The Priest did not participate in handing out the Eucharist today, but left the duties to two EMHC. Is this a liturgical abuse?
No. We have an elderly priest who cannot stand for long periods without something to steady himself (like the ambo or altar.) When it comes to distributing communion an EMHC takes his place.
The only alternative would be to have him sit during the distribution of communion.
Perhaps he was not feeling well and did not want to spread germs to the rest of the Assembly.
There could have been a good reason. One of our priests needs the assist of a cane to stand so he abstains from distributing communion to avoid accidentally profaning the Eucharist should he fall.
It would depend on WHY?
Our previous bishop never distributed communion because of health issues, and he’s not very old. There could be a very good reason for a celebrant not to distribute communion that you may never know. Give the priest the benefit of the doubt.

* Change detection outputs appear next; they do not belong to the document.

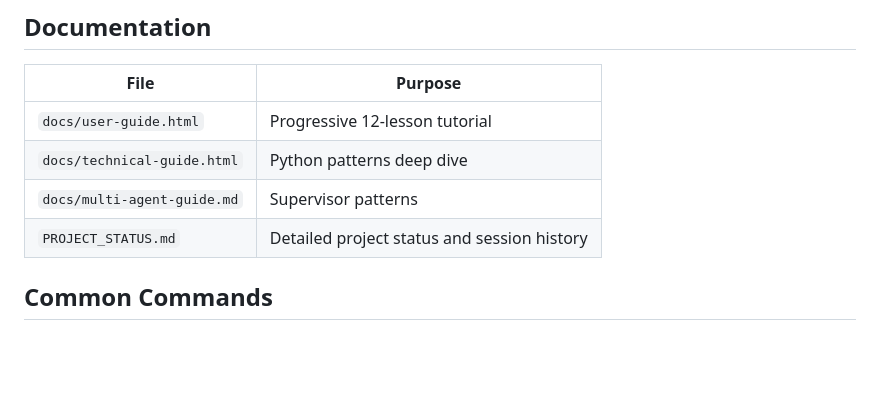
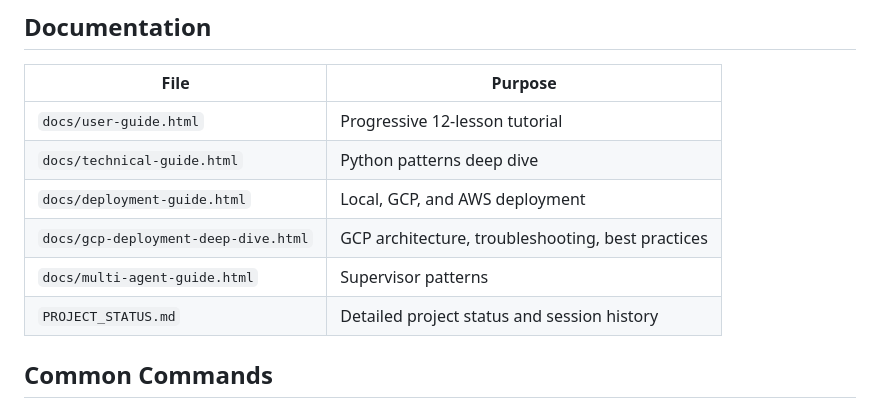
Before and after one commit to sivang/bedsheet, a Markdown page: CLAUDE.md, the part around the change. Drawn GitHub-style; blank space fills up the shorter version.

```diff
--- a/CLAUDE.md
+++ b/CLAUDE.md
@@ -60,7 +60,9 @@ bedsheet/
 |------|---------|
 | `docs/user-guide.html` | Progressive 12-lesson tutorial |
 | `docs/technical-guide.html` | Python patterns deep dive |
-| `docs/multi-agent-guide.md` | Supervisor patterns |
+| `docs/deployment-guide.html` | Local, GCP, and AWS deployment |
+| `docs/gcp-deployment-deep-dive.html` | GCP architecture, troubleshooting, best practices |
+| `docs/multi-agent-guide.html` | Supervisor patterns |
 | `PROJECT_STATUS.md` | Detailed project status and session history |
 
 ## Common Commands
```
Also changed, not shown: README.md (+1 -0 lines).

2004’s Redemptionis Sacramentum 157 says: “If there is usually present a sufficient number of sacred ministers for the distribution of Holy Communion, extraordinary ministers of Holy Communion may not be appointed. Indeed, in such circumstances, those who may have already been appointed to this ministry should not exercise it. The practice of those Priests is reprobated who, even though present at the celebration, abstain from distributing Communion and hand this function over to laypersons.”
Unless the priest had a good and sufficient reason for not distributing Holy Communion, he was engaging in a reprobated practice and displaying a reprehensible attitude, according to John Paul II in 1980: “Accordingly, a reprehensible attitude is shown by those priests who, though present at the celebration, refrain from distributing Communion and leave the task to the laity.” (Inaestimabile Donum 10)
What did he say when you asked him?
Was this a one time thing or a regular thing?
If its a one time thing then I’d say its pretty safe to assume either he was ill or physically hurt.
If its a regular thing then you might want to politely ask if he’s ok.
That is a very good point that few seem to ever think about.
This is the first time I attended Mass at this Church as I was out of town.
The priest seemed capable and healthy enough to distribute Communion. He appeared in his mid 50’s and did not walk with a cane.
The Mass was lightly attended, so Communion took less than 5 minutes to distribute.
As the Communion was being distributed, the Celebrant was sitting down. Just thought it was odd.
Not all disabilities are obvious. As I said before, give him the benefit of te doubt.
Early stages of Parkinson’s. e.g…
Also carpal tunnel.
Certain meds cause numbing of the hands.
HIV + or Hepatitis.
Circulatory disorders. Raynauds. A broken wrist that is not quite healed yet.
I’m beginning to think that Catholic churches shouldn’t allow visitors at Mass unless they sign a pledge that they will not make judgements about the priests, the EMHCs, the musicians, the congregation, the ushers, the greeters, the altar servers, etc.
For the last few months, a priest has been saying Mass at our parish (while we’ve been waiting for our new parochial vicar to be assigned). This priest suffers from a neuromuscular disorder, caused by a car accident several years ago, and he doesn’t do a lot of things. Last week, one of our deacons stepped forward to assist him with Holy Communion. The deacon was not dressed in his vestments, and anyone visiting might have been shocked wondering why this mere man was taking Hosts out of the Tabernacle, distributing Hosts to the EMHCs, taking care of the Body of Christ after the Communion, etc. It’s too bad he wasn’t wearing his deacon clothes, or a big sign that said, “I have the privilege of taking care of these duties because I am an ordained deacon.” I was thankful he was there to help this priest, who, BTW, is an inspiration to everyone with his cheerfulness and courage.
Just sit on it.
So, should we give the priest the benefit of the doubt or not?
Unless you know for a fact that there was not “a good and sufficient reason**” **for him not to distribute communion, yes.
The priest at our Sunday evening Mass did not serve…He seems in poor health and does sit behind the altar for most of the service. He does use a cane and can be unstable of gait at times…
Is this something I need to know? Can’t I just be OK with it, operating under the belief that my priest knows his situation best?
That’s my point, I guess I’m not putting it clearly. I know there are lots of liturgical abuses around and we should be vigilant. But I think we sometimes are too ready to jump on something and presume the worst instead of the better. When the OP saw that the priest wasn’t distributing communion his (her?) first thought was not “is he in poor health” but “is he doing something wrong”. Even if he was a regular parishoner and not a visitor he could still have a charitable attitude and presume that the priest was doing what he should be doing, given circumstances that only he and his doctor and/or confessor know for sure.